New research suggests water quality in Candlewood Lake has modestly improved during the past three decades, challenging a claim made in 2013 that the quality had worsened because of annual winter water drawdowns.

The findings will be shared in an upcoming edition of Lake and Reservoir Management, an international peer-reviewed journal. The paper was written by Larry Marsicano, Candlewood Lake Authority’s executive director, and several professors at Connecticut College and Western Connecticut State University.

“It’s the complete opposite of what was being suggested and presented by others out there,” Marsicano said.

Marsicano said he and Peter Siver, who began data collection on Candlewood in the 1980s while working at Western, decided to study the data further after a lake biologist hired by FirstLight Power Resources said in 2013 deep drawdowns were worsening

water quality and could be the cause of toxic blue-green algae blooms.

“I knew over time we weren’t seeing that,” Marsicano said. ”We wanted to test that with our 28 years of data.”

FirstLight owns and operates Candlewood Lake and has been lowering lake levels up to 10 feet each winter as a way to kill invasive Eurasian watermilfoil.

Marsicano said he and scientists, along with mathematicians who analyzed the data, saw levels of phosphorus and chlorophyll were not increasing and that water clarity was not worsening.

“We found we were trending better,” he said. “Not a great deal, but a little bit.”

Marsicano said water quality was best after deep drawdowns — typically about 10 feet — than with shallower drawdowns, typically 4 to 5 feet.

Marsicano hypothesized the milfoil could release nutrients from the soil into the water, and the more milfoil plants are killed in deep drawdowns, the less such nutrients find their way into the lake.

“If you wipe out the plants in the winter, you have less plants to leak the nutrients in the summer,” he said.

He said the best-practice techniques the authority promotes could also be a factor.
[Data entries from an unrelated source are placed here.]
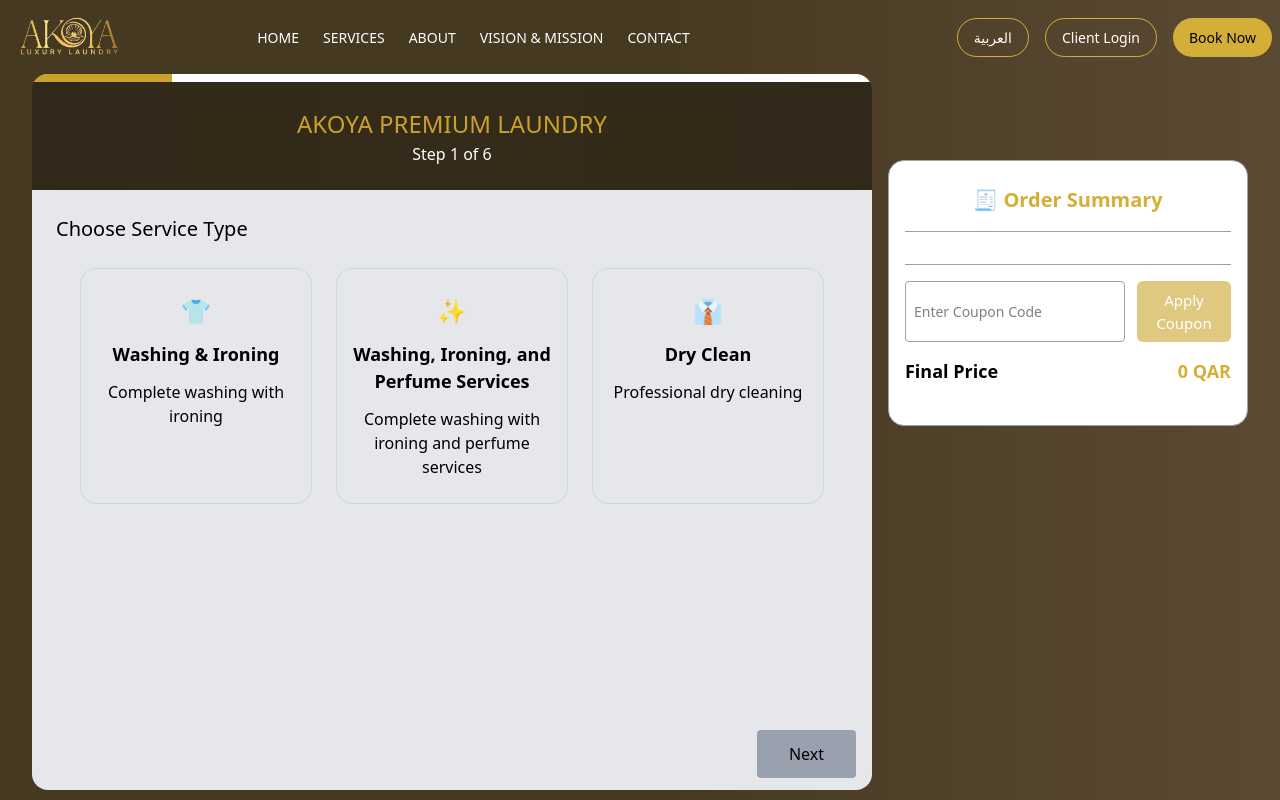
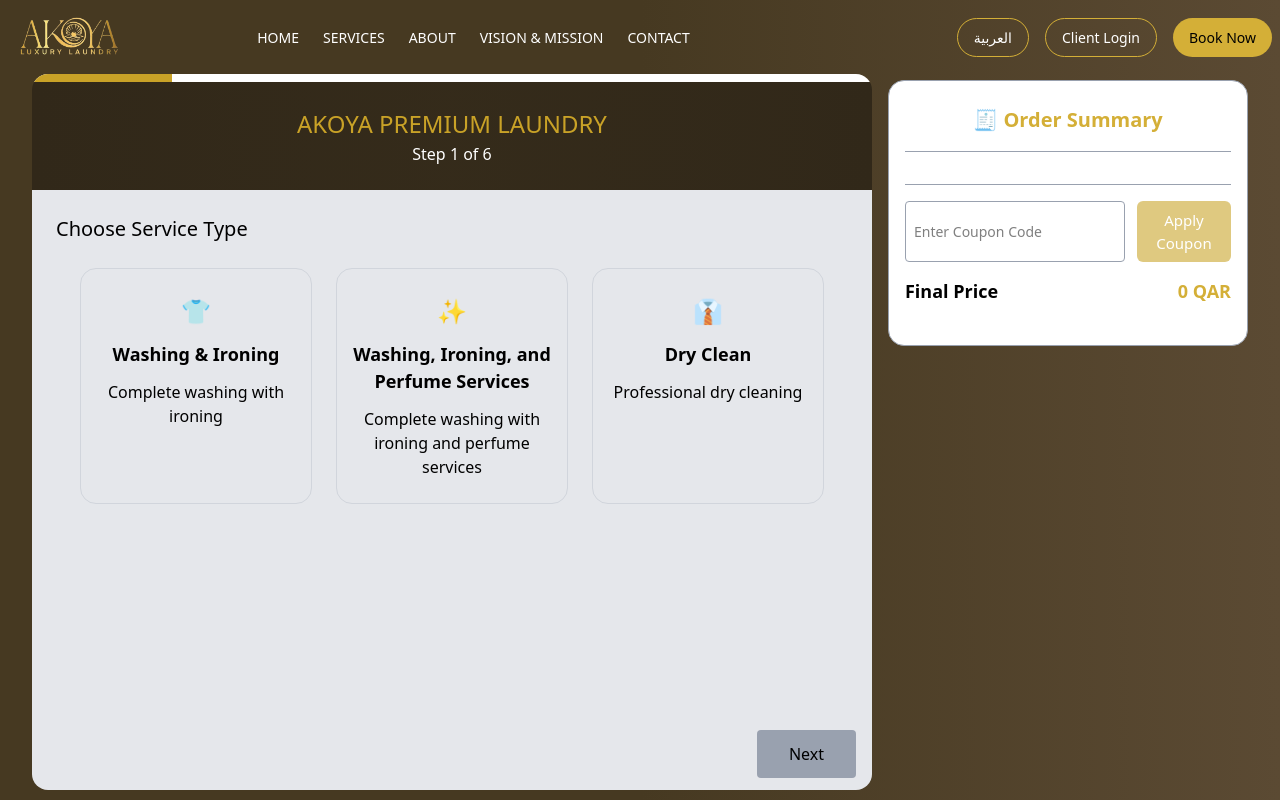
Before and after one commit to Amirijaz23/akoyaLaundry, a React (Vite) app: page /book-now in a window 1280 px wide. Shown: the top 800 px of the page. Built offline with nearby package versions, Linux system fonts and the light colour scheme.

Commit message:
Margin Fixes

```diff
--- a/src/components/booknow/DisplayPage.jsx
+++ b/src/components/booknow/DisplayPage.jsx
@@ -10,7 +10,7 @@ const DisplayPage = () => {
         <div className='w-full lg:w-[70%]'>
           <Selection />
         </div>
-        <div className='w-full lg:w-[30%]  sticky border border-gray-400 bg-white rounded-2xl lg:top-40 h-fit'>
+        <div className='w-full lg:w-[30%]  sticky border border-gray-400 bg-white rounded-2xl lg:top-20 h-fit'>
           <OrderSummary />
         </div>
       </div>
--- a/src/components/contact/Hero.jsx
+++ b/src/components/contact/Hero.jsx
@@ -35,7 +35,7 @@ const Hero = () => {
         prevNextButtons: false
     }
     return (
-        <div className='-translate-y-20' >
+        <div className='-mt-20' >
             <Flickity
                 className={'carousel'}
                 elementType={'div'}
```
The lake authority works with towns and lakeside residents, for example, to improve septic systems and keep phosphorus from entering the lake.

Since phosphorus and chlorophyll levels are not increasing, Marsicano said, there must be another explanation for the rise of blue-green algae blooms, which have closed many beaches in the area.

“We know something else is changing,” he said.

Marsicano acknowledged the lake has experienced higher pH levels and more conductivity from salt, both of which can give the blue-green algae an advantage. He said the way lakewater separates itself into layers by temperature is changing.

He and the other scientists who wrote the paper plan to examine other causes for blue-green algae in their next paper.

“It pushes us in another direction to explain the blooms,” he said.

Marsicano and the group of scientists and mathematicians have been working on the paper for several years. He said it feels good to have the paper accepted by their peers.

“That’s why scientists publis; they want to share information,” he said. “That’s how science moves forward.”

kkoerting@newstimes.com; 203-731-3345